Hey all - had a major leak in laundry room. Water emergency team is drying out the house but looks like our hardwoods in the kitchen near the leak will have some damage. We have 1-inch tongue and groove hardwoods in 75% of our first floor - maybe 700+ square feet worth. They are 12 years old and the previous owner had a dog. So they show wear. Plus - we have 3 kids 4 and under and will soon have a smaller dog.
The hardwood area that took a hit is perhaps only 25 square feet.
So how does one get this fixed? I know the boards could be replaced - but would their grain match the old grain? Then - the new AND the old would need to be totally sanded and restained/repoly-ed.

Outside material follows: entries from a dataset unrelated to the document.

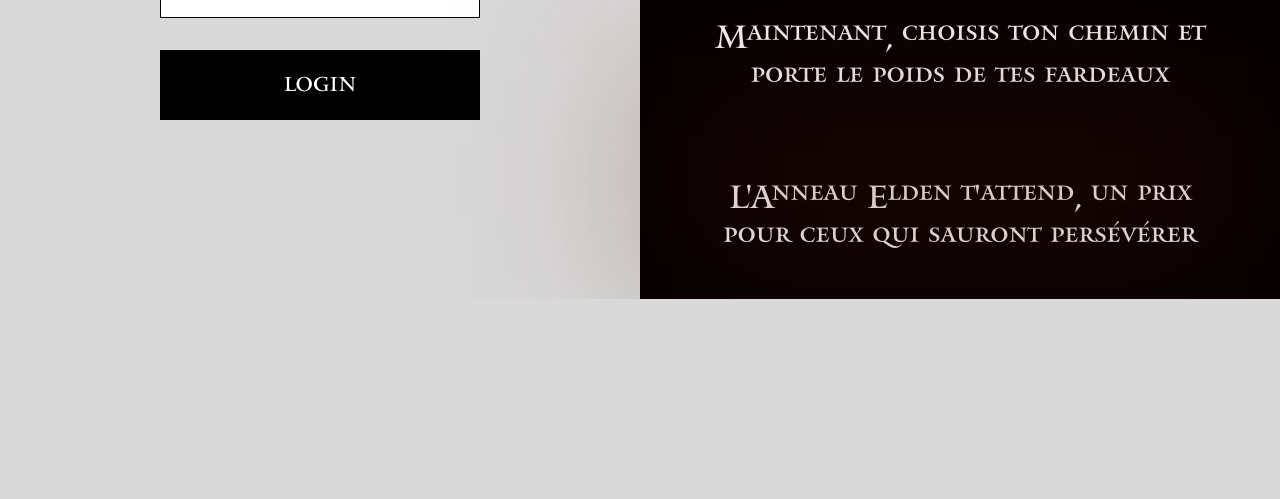
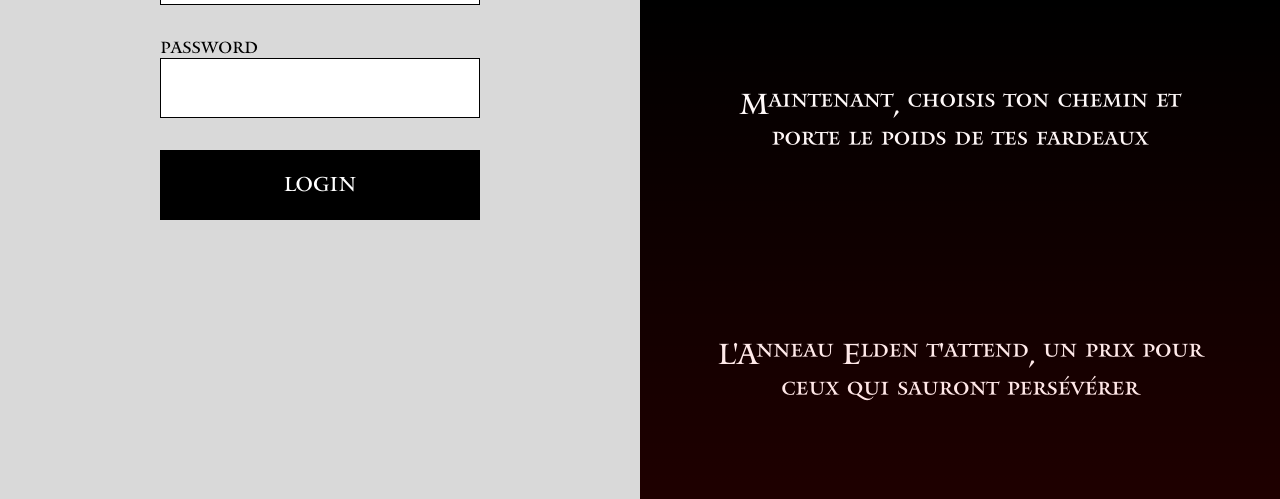
Before and after one commit to laurentiu667/Magix-web3, a PHP site: page / in a window 1280 px wide. Shown: the part 501-1000 px from the top of the page. Before the commit the page ends 800 px from the top, so only its background shows below. Run offline with PHP 8.4, Linux system fonts and the light colour scheme; some libraries are stand-ins or nearby versions.

Commit message:
localstorage ajouter pour usager, correction responsive et animation

```diff
--- a/public/action/DAO/UserDataBase.php
+++ b/public/action/DAO/UserDataBase.php
@@ -25,7 +25,6 @@
                 echo "Erreur: " . $e->getMessage();
             }
         }
-
 
         public static function getParties(){
             try{
@@ -86,7 +85,5 @@
                 echo "Erreur: " . $e->getMessage();
             }
         }
-
-
     }
 ?>
--- a/public/dashboard.php
+++ b/public/dashboard.php
@@ -4,8 +4,9 @@
     $action = new AjaxDashboardAction();
     $data = $action->execute();
 
+    $data["titlepage"] = "Dashboard";
+    require_once("partial/layout/header.php");
 
-    require_once("partial/layout/header.php");
 ?>
 
 <script type="module" defer src="script/dashboard.js"></script>
--- a/public/index.php
+++ b/public/index.php
@@ -3,8 +3,9 @@
 
     $action = new loginAction();
     $data = $action->execute();
+    $data["titlepage"] = "Login";
+    require_once("partial/layout/header.php");
 
-    require_once("partial/layout/header.php");
 ?>
 
 <link rel="stylesheet" href="style\css\login.css">
@@ -53,10 +54,13 @@
             <div class="effet-lum--glob effet-lumiere--1"></div>
             <div class="effet-lum--glob effet-lumiere--2"></div>
 
-            <div class="login-t1">Ton voyage a commencé, Ténébreux</div>
-            <div class="login-image-right"></div>
-            <div class="login-t2">Maintenant, choisis ton chemin et porte le poids de tes fardeaux</div>
-            <div class="login-t3">L'Anneau Elden t'attend, un prix pour ceux qui sauront persévérer</div>
+            <div class="wrapper-right-login">
+                <div class="login-t1">Ton voyage a commencé, Ténébreux</div>
+                <div class="login-image-right"></div>
+                <div class="login-t2">Maintenant, choisis ton chemin et porte le poids de tes fardeaux</div>
+                <div class="login-t3">L'Anneau Elden t'attend, un prix pour ceux qui sauront persévérer</div>
+            </div>
+
 
         </div>
     </div>
--- a/public/menu.php
+++ b/public/menu.php
@@ -4,8 +4,10 @@
     $action = new MenuAction();
     $data = $action->execute();
 
+    $data["titlepage"] = "Menu";
 
     require_once("partial/layout/header.php");
+
 ?>
     <script defer src="script/menu.js"></script>
     <script type="module" defer src="script/typeGame.js"></script>
@@ -30,6 +32,7 @@
             </div>
             <div class="list-menu">
                 <ul>
+
                     <li id="partie_lancer_pvp">commencer une partie</li>
                     <li id="entrainement">entrainement</li>
                     <li id="openchat">chat en ligne</li>
--- a/public/partial/layout/header.php
+++ b/public/partial/layout/header.php
@@ -3,7 +3,9 @@
 <head>
     <meta charset="UTF-8">
     <meta name="viewport" content="width=device-width, initial-scale=1.0">
-    <title>Document</title>
+    <title>
+        <?= $data["titlepage"] ?>
+    </title>
 
 
     <link rel="stylesheet" href="style/css/global.css">
--- a/public/script/gameUpdate.js
+++ b/public/script/gameUpdate.js
@@ -50,7 +50,7 @@ export const gameUpdate = (data) => {
         afficher_tour_joueur_ou_erreur("Ce n’est pas votre tour", "#D43232");
     }
     else {
-        console.log(data);
+
 
 
         if(jeux_peut_commencer){
--- a/public/script/login.js
+++ b/public/script/login.js
@@ -1,18 +1,27 @@
 let buttonSubmit = document.querySelector("#submit");
+
 
 window.addEventListener("load", () => {
 
     buttonSubmit.addEventListener("click", () => {
         createConnectionForm();
-    })
+    });
 
-})
+    // pour faire en sorte de enter au lieu de cliquer sur le button
+    document.addEventListener("keydown", (e) => {
+        if (e.key === "Enter") {
+            createConnectionForm();
+        }
+    });
+});
 
 const createConnectionForm = () => {
     let form = new FormData();
 
     let user = document.querySelector("#username").value;
     let psw = document.querySelector("#password").value;
+
+    localStorage.setItem("username", user);
 
     form.append("username", user);
     form.append("password", psw);
@@ -23,18 +32,15 @@ const createConnectionForm = () => {
     })
     .then(response => response.json())
     .then(data => {
-
-
         if (data === "INVALID_USERNAME_PASSWORD") {
             let userdivnotexist = document.querySelector(".user-not-exist");
             userdivnotexist.classList.add("active");
             setTimeout(() => {
                 userdivnotexist.classList.remove("active");
             }, 2000);
-
         } else {
             window.location.href = "menu.php";
-            console.log(data.key);
         }
-    });
-}
+    })
+    .catch(error => console.error("Erreur AJAX :", error));
+};
--- a/public/script/user.js
+++ b/public/script/user.js
@@ -19,9 +19,6 @@ export class User {
         user_connected_div.addEventListener("mouseout", () => removeHoverInfoUserCreateDiv(user_connected_div));
         user_connected_div.addEventListener("click", () => clickUserDiv(user_connected_div, this.trophies));
     }
-
-
-
 }
 
 const hoverInfoUserCreateDiv = (divHovered, trophiesUserHovered) => {
--- a/public/style/css/login.css
+++ b/public/style/css/login.css
@@ -12,6 +12,7 @@
 body{
 
     background-color: var(--body-bg);
+    overflow: hidden;
 
 }
 .container-login{
@@ -31,13 +32,6 @@ body{
 
 
 }
-.wrapper-left-login{
-    width: 100%;
-    height: fit-content;
-    display: grid;
-    grid-template-rows: 1fr 1fr;
-
-}
 
 .texte-container-login{
     height: 50%;
@@ -52,21 +46,39 @@ body{
 }
 
 .right-login{
-
+    height: 100%;
+    width: 100%;
     display: grid;
-    grid-template-rows: 1fr 2fr 1fr 1fr;
+    place-items: center;
     background-color: black;
     position: relative;
 
 }
+.wrapper-left-login{
+    width: 100%;
+    height: fit-content;
+    display: grid;
+    grid-template-rows: 1fr 1fr;
+
+}
+.wrapper-right-login{
+    width: 100%;
+    height: 1000px;
+
+    display: grid;
+
+    grid-template-rows: repeat(4, 1fr);
+}
+
 .login-t1, .login-t2, .login-t3{
     display: flex;
     align-items: center;
     justify-content: center;
     text-align: center;
     color: white;
-    font-size: 2em;
+    font-size: calc(1em + 1vw);
     width: 80%;
+
     place-self: center;
 }
 
@@ -77,30 +89,32 @@ body{
 
     background-repeat: no-repeat;
 
-    background-size: clamp(300px, 60vw, 600px);
+    background-size: clamp(300px, 60vw, 600px)
+
+
 
 }
 .effet-lum--glob{
-    width: clamp(200px, 100%, 800px);
-    height: clamp(200px, 30%, 300px);
+    width: 100%;
+    height: 50%;
 
 
     position: absolute;
 
     left: 50%;
     transform: translate(-50%);
-    filter: blur(100px);
+
 
 }
 .effet-lumiere--1{
 
     top: 0%;
-    background-color: hsla(0, 71%, 20%, 0.288);
+    background-image: linear-gradient(to bottom, rgba(255, 0, 0, 0.120) , rgba(255, 0, 0, 0));
 }
 .effet-lumiere--2{
 
     bottom: 0%;
-    background-color: hsla(0, 71%, 20%, 0.288);
+    background-image: linear-gradient(to top, rgba(255, 0, 0, 0.120) , rgba(255, 0, 0, 0));
 }
 
 
@@ -216,7 +230,9 @@ body{
 }
 
 @media only screen and (max-width: 1200px){
-
+    body{
+        overflow-y: auto;
+    }
     .container-login{
         grid-template-columns: 1fr;
     }
--- a/public/style/css/menu.css
+++ b/public/style/css/menu.css
@@ -158,7 +158,7 @@
 .top-message-container, .bottom-message-users-container{
 
     background-color: #777777;
-    width: 85%;
+    width: 95%;
     border-radius: 5px;
     border: 3px solid #222222;
 }
```
Also changed, not shown: public/game.php (+3 -4 lines), public/script/game.js (+15 -7 lines), public/style/css/arenaProto.css (+5 -7 lines), 1 other file.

But the biggest question is where would anyone make the break? My kitchen/dining area (with the hardwood damage at one end) is probably 400 square feet of continuous floor - one big room. They'd have to resand it all. But then there is a hall leading to a formal dining room that flows into a foyer and bathroom. If we only did the kitchen - then there would be an obvious seam/break. Ugly.
I could understand an insurance company not wanting to pay for it all. On the other hand - I don't think you'd use two different brick colors on the front of a house, or two similar yet slightly different carpets meeting at a seam.
Wait till it is dried or when they say it is and tell them to moisture check the hardwood and make sure it is 8 % maybe 10% , Then make a determination wether the wood needs to be replaced ,Or sanded . they seem to dry them to 16%, from 16% the floor will move more as it dries to 8% , Thats why i say make sure it is around 8 to 10%.... Then you can have a hardwood company have a look , Sometimes water damage will go away except a little gapping , If you sand it before it gets below 12% or close it will still dry and move till it reachs what ever is usual for your area ,, usually 8% here in washington state . .BUT I would let them dry it ,then let it sit for a month till the rest of the moisture in the floor sub comes out , Or there will be a risk of that , then make a determination , I had a customer with water damage to maple , I told him to remove it and I bid it for removeall , the insurance gave him the money and he just had me refinish it , Then He called me a few months later and wanted me to fix it again , I said no dice , I told you to replace it , . Maple is different than oak , Oak seems to take water damage much better , But I would say it still reqiures an experienced call , The reason is , More water is under the hardwood traveling along the slots then you will see the immediate visible damages on top , Later the crowning will spread , then dry out ,